**What is required**
In the entries below, how many lines hold the word "attribution"? Answer with the number only.

Web interface edit records:

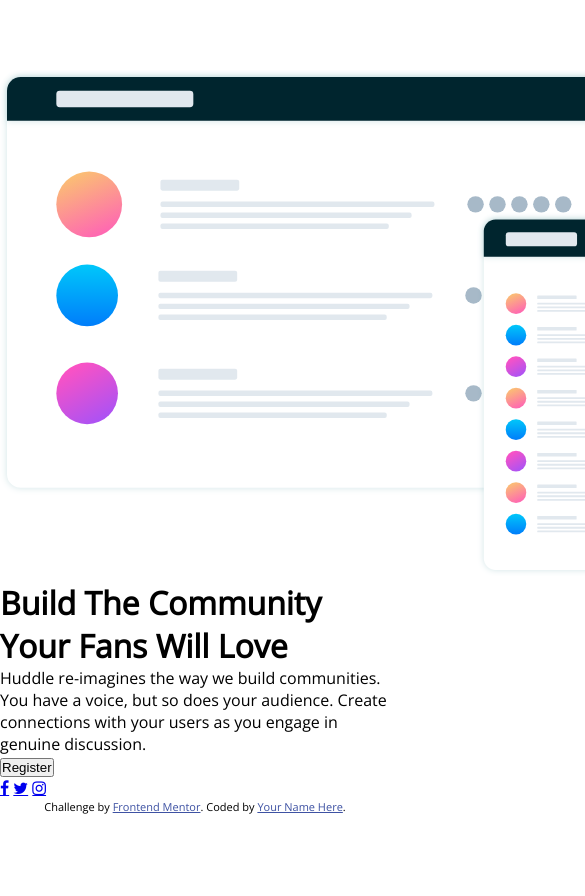
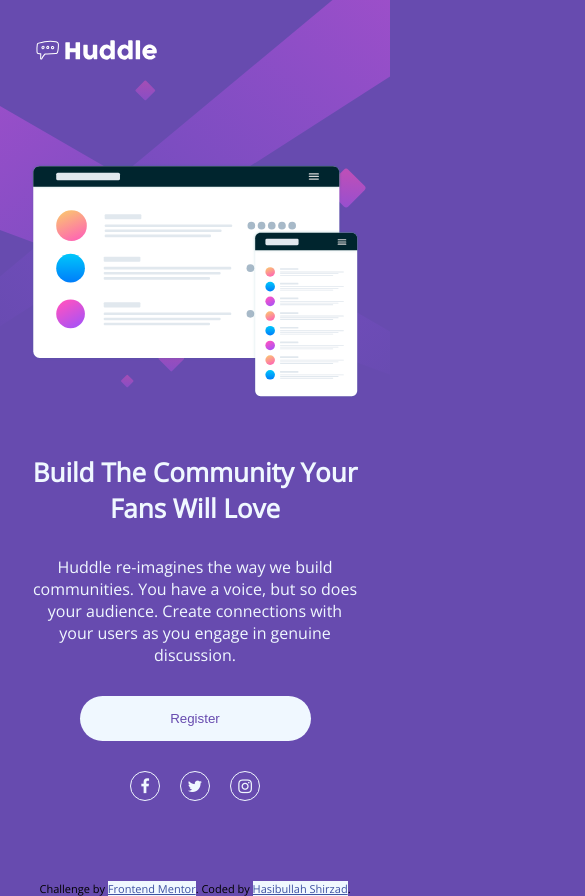
Before and after one commit to Haseebullah555/huddle-landing-page-with-single-introductory-section, a plain HTML site: page index.html in a window 390 px wide. Shown: the top 896 px of the page, 585 px wide, since content can reach past the window. Before the commit the page ends 844 px from the top, so only its background shows below. Drawn offline with nearby package versions, Linux system fonts and the light colour scheme.

Commit message:
add some final style and also add the developer's profile link

```diff
--- a/index.html
+++ b/index.html
@@ -16,10 +16,6 @@
   <title>Frontend Mentor | Huddle landing page with single introductory section</title>
 
   <!-- Feel free to remove these styles or customise in your own stylesheet 👍 -->
-  <style>
-    .attribution { font-size: 11px; text-align: center; }
-    .attribution a { color: hsl(228, 45%, 44%); }
-  </style>
 </head>
 <body>
   <main>
@@ -39,19 +35,19 @@
         </div>
       </div>
       <div class="footer">
-        <a href="#" class="fa fa-facebook"></a>
-        <a href="#" class="fa fa-twitter"></a>
-        <a href="#" class="fa fa-instagram"></a>
+        <div class="circle"><a href="#" class="fa fa-facebook"></a></div>
+        <div class="circle"><a href="#" class="fa fa-twitter"></a></div>
+        <div class="circle"><a href="#" class="fa fa-instagram"></a></div>
       </div>
+      <footer>
+        <p class="attribution">
+          Challenge by <a href="https://www.frontendmentor.io?ref=challenge" target="_blank">Frontend Mentor</a>.
+          Coded by <a href="https://www.frontendmentor.io/profile/Haseebullah555">Hasibullah Shirzad</a>.
+        </p>
+      </footer>
     </div>
   </main>
 
 
-  <footer>
-    <p class="attribution">
-      Challenge by <a href="https://www.frontendmentor.io?ref=challenge" target="_blank">Frontend Mentor</a>.
-      Coded by <a href="#">Your Name Here</a>.
-    </p>
-  </footer>
 </body>
 </html>
--- a/stylesheet.css
+++ b/stylesheet.css
@@ -1,3 +1,4 @@
+/* Global styling */
 :root{
     --violet: hsl(257, 40%, 49%);
     --soft-Magenta: hsl(300, 69%, 71%);
@@ -10,3 +11,125 @@
 html{
     font-family: 'Open Sans', sans-serif;
 }
+body{
+    background-color: var(--violet);
+    background-image: url("images/bg-desktop.svg");
+    background-repeat: no-repeat;
+    background-size: contain;
+}
+/* container styling */
+.header{
+
+    padding-bottom: 50px;
+}
+.container{
+    display: flex;
+    flex-direction: column;
+    justify-content: center;
+    padding: 50px;
+    gap: 50px;
+}
+.content{
+    display: flex;
+    align-items: flex-start;
+    justify-content: space-between;
+    color: aliceblue;
+    margin: -50px 0px;
+}
+.content img{
+    width: 100%;
+}
+.photo{
+    /* flex: 1; */
+    width: 60%;
+}
+.discription{
+    /* flex: 1; */
+    width: 35%;
+    padding-top: 50px;
+    display: flex;
+    flex-direction: column;
+    align-items: flex-start;
+    gap: 30px;
+}
+.discription button{
+    border: none;
+    background-color: aliceblue;
+    color:var(--violet);
+    border-radius: 30px;
+    padding: 15px 60px;
+}
+.footer{
+    display: flex;
+    justify-content: flex-end;
+    gap: 20px;
+    /* margin:0px 0px ; */
+}
+.circle{
+    width: 30px;
+    height: 30px;
+    border:1px solid aliceblue;
+    display: flex;
+    align-items: center;
+    justify-content: center;
+    border-radius: 50%;
+}
+.footer a{
+    text-decoration: none;
+    color: aliceblue;
+}
+.attribution {
+    font-size: 11px; text-align: center;
+}
+.attribution a {
+    color: hsl(228, 45%, 44%);
+    background-color: aliceblue;
+}
+@media screen and (max-width: 600px){
+    body{
+    background-image: url("images/bg-mobile.svg");
+}
+    .header img{
+        width: 130px;
+        height: 100px;
+    }
+    .container{
+        padding: 0px 30px;
+    }
+    .content{
+    display: flex;
+    flex-direction: column;
+    align-items: center;
+    justify-content: space-between;
+    color: aliceblue;
+}
+
+.photo{
+    width: 100%;
+}
+.discription{
+    width: 100%;
+    padding-top: 50px;
+    display: flex;
+    flex-direction: column;
+    align-items: center;
+    justify-content: center;
+    gap: 30px;
+    text-align: center;
+}
+.content img{
+    padding-top: 8px;
+}
+.discription h1{
+    font-size: 26px;
+}
+.discription button{
+    width: 70%;
+}
+.footer{
+    display: flex;
+    justify-content: center;
+    gap: 20px;
+    margin:30px 0px ;
+}
+}
```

**Answer to the problem**
6